By Michael Manley
On face value trainer Henry Dwyer’s effort to keep Riding High in work and racing successfully for the entire jumps season is a meritorious one but he’s not taking any of the credit for that.
On Sunday at Coleraine, Riding High took out the Great Western Steeplechase giving him his second feature jumps win for the year as in May he also won the Australian Steeplechase at Sandown Lakeside.
“It’s not me, it’s Riding High as he’s so tough. I could do the same preparation with eight horses, and it wouldn’t work but it does with him as he’s so tough,” Dwyer said.
“He’s by Raise The Flag and like Ablaze he can just keep turning up and running well. They have strong constitutions.” Dwyer said.
Dwyer said the jumps calendar was basically split into two seasons so after Riding High won the Australian Steeplechase he gave him a couple of runs on the flat to keep him ticking over.
He said he was setting Riding High for next month’s South Australian Grand National Steeplechase he decided he better race him at Coleraine.
Post the jumps season, Riding High would be sent for a spell and would come back next year and take on similar races.
He said the 4500 metres of Sunday week’s Ballarat Grand National Steeplechase was too far for Riding High and he would also be taking on a difficult race.
“3900 to 4000 metres pulls him up. Also, the Grand National Steeplechase looks like being a great race,” he said.
The Grand National Steeplechase could feature champion Kiwi Tallyho Twinkletoe taking on emerging star Social Element and last year’s winner Ablaze.
Dwyer said Riding High’s rider Willie McCarthy helped get Riding High home for his narrow win.
“He balanced him up early. Then at the right time he improved his position and then in the last 200 metres he switched the whip from his right hand to his left hand.
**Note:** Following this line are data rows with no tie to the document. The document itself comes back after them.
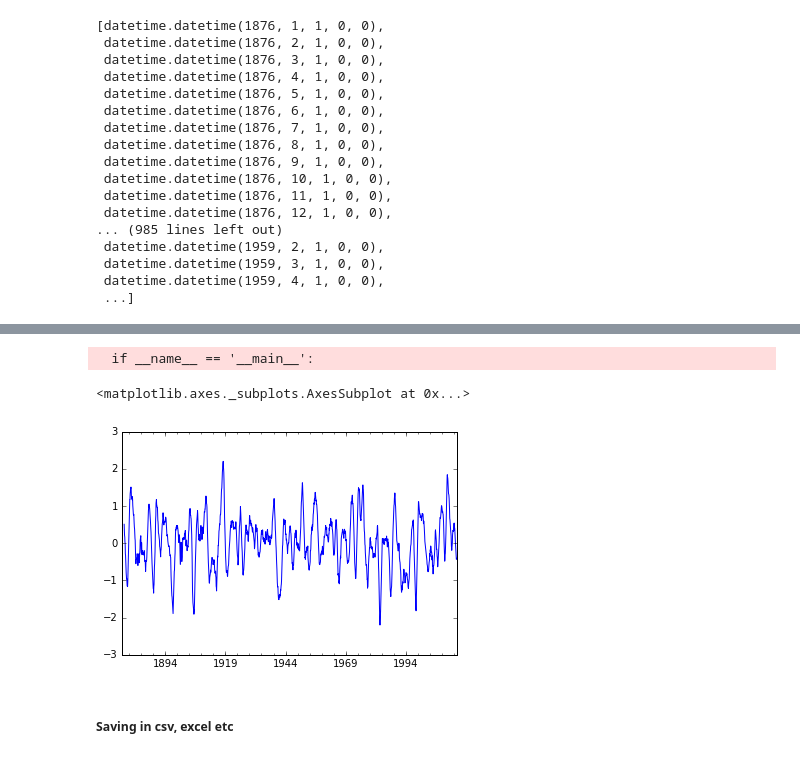
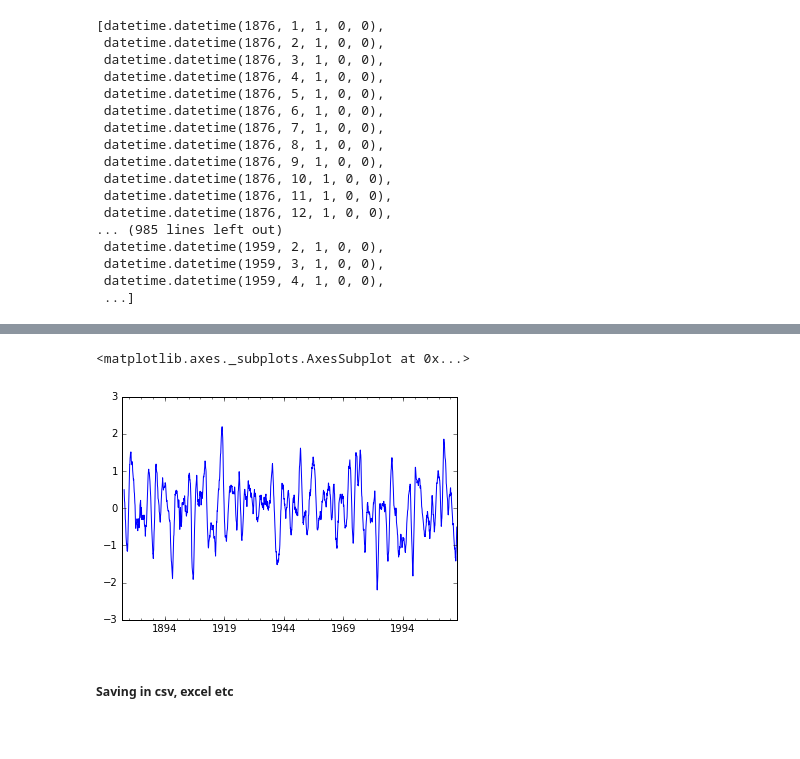
Before and after one commit to awneshsingh/USP_Python_workshop, a Jupyter notebook: session_1/notebooks/Pandas.ipynb, the cells around one changed output, grey strips where cells are left out. Drawn from its saved outputs; the diff is of its cells as text; code cells hidden in the pictures.

```diff
--- a/session_1/notebooks/Pandas.ipynb
+++ b/session_1/notebooks/Pandas.ipynb
@@ -816,9 +816,8 @@ SOIs.plot(figsize=(12,5))
-# %%
-pd.rolling_mean(SOIs,12).plot()
-# %% [output]
-  if __name__ == '__main__':
-<matplotlib.axes._subplots.AxesSubplot at 0x...>
-[figure, removed]
+# %%
+SOIs.rolling(window=12, min_periods=12).mean().plot()
+# %% [output]
+<matplotlib.axes._subplots.AxesSubplot at 0x...>
+[figure, added]
 # %% [markdown]
 ##### Saving in csv, excel etc
 # %%
```
Also changed, not shown: parts of 64 cells of this notebook, 16 other files.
It was a polished display,” Dwyer said.
Riding High prevailed in a tight finish to defeat Zedman by a half head to win the Great Western Steeplechase.
The victory gave former Irish and American jumps jockey Willie McCarthy his third feature win since he started riding here six weeks ago as he was also successful in the Thackeray Steeplechase and the Grand National Hurdle.
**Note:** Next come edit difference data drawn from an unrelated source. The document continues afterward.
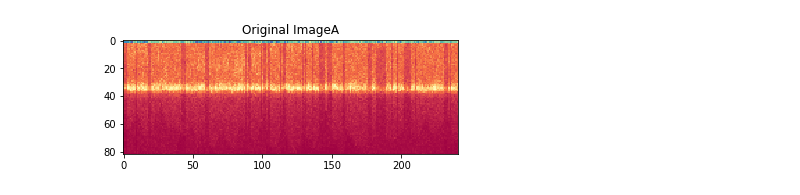
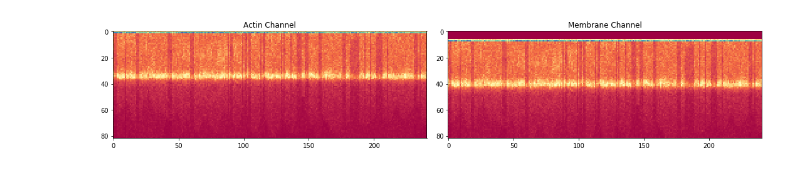
Before and after one commit to oozguc/PyImage, a Jupyter notebook: ObjectClassInstance/CortexThicknessMeasurment.ipynb, the cells around one changed output. Drawn from its saved outputs; the diff is of its cells as text; code cells hidden in the pictures.

Commit message:
Actin and membrane channel measurment

```diff
--- a/ObjectClassInstance/CortexThicknessMeasurment.ipynb
+++ b/ObjectClassInstance/CortexThicknessMeasurment.ipynb
@@ -15,7 +15,7 @@ targetdir = '/Users/aimachine/Documents/KymoGraphLineScans/Result/'
 
 Actinimage = '/Users/aimachine/Documents/KymoGraphLineScans/LineScanTime.tif'
 
-Membraneimage = '/Users/aimachine/Documents/KymoGraphLineScans/LineScanTime.tif'
+Membraneimage = '/Users/aimachine/Documents/KymoGraphLineScans/LineScanTime-shift.tif'
 
 #Enter time unit in seconds
 Time_unit = 5
@@ -23,11 +23,11 @@ Time_unit = 5
 Xcalibration = 0.212
 #Enter the number of pixels to be included in the fit
 Fitaround = 20
-#Symmetric psf as input (micrometer)
-psf = 0.17
+#Symmetric psf as input (pixels)
+psf =2
 # %%
 Actin = imread(Actinimage)
 Membrane = imread(Membraneimage)
-singleplot(Actin, 'Original ImageA')
+doubleplot(Actin, Membrane, 'Actin Channel', 'Membrane Channel')
 # %% [output]
-[figure, old version]
+[figure, new version]
```
Also changed, not shown: parts of 3 cells of this notebook, 1 other file.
The first two races at Coleraine, the maiden hurdles, were both won by promising first season jumpers in Cernan and Roland Garros.
Former handy flat performer Cernan, who was brought to Australia by Peter Moody, was recently sold by him to a syndicate put together by Eric Musgrove and his wife Inez and the family of long-time stable client Piers Morgan.
Cernan was perfectly ridden by Darryl Horner Junior who settled him behind the speed and timed his run to perfection to win.
Ciaron Maher and Dave Eustace prepared Roland Garros to win his second start over the hurdles and he had little trouble doing this.
Steve Pateman took the noted mudrunner to the lead from the outset, and he revealed on the Heavy 10 track to score by 11 lengths.
Karakoram continued a busy month with a tough win in the BM 120 hurdle over 3300 metres when he defeated the promising Sivar.
The Chris Hyland trained jumper was having his third start for the month as he finished fourth at Sandown lakeside on August 1 and then second to Eckhart at Coleraine on August 8.
Karakoram ridden by Arraon Lynch undefeated Sivar by four lengths with a gap of twenty lengths to the third placegetter Eckhart.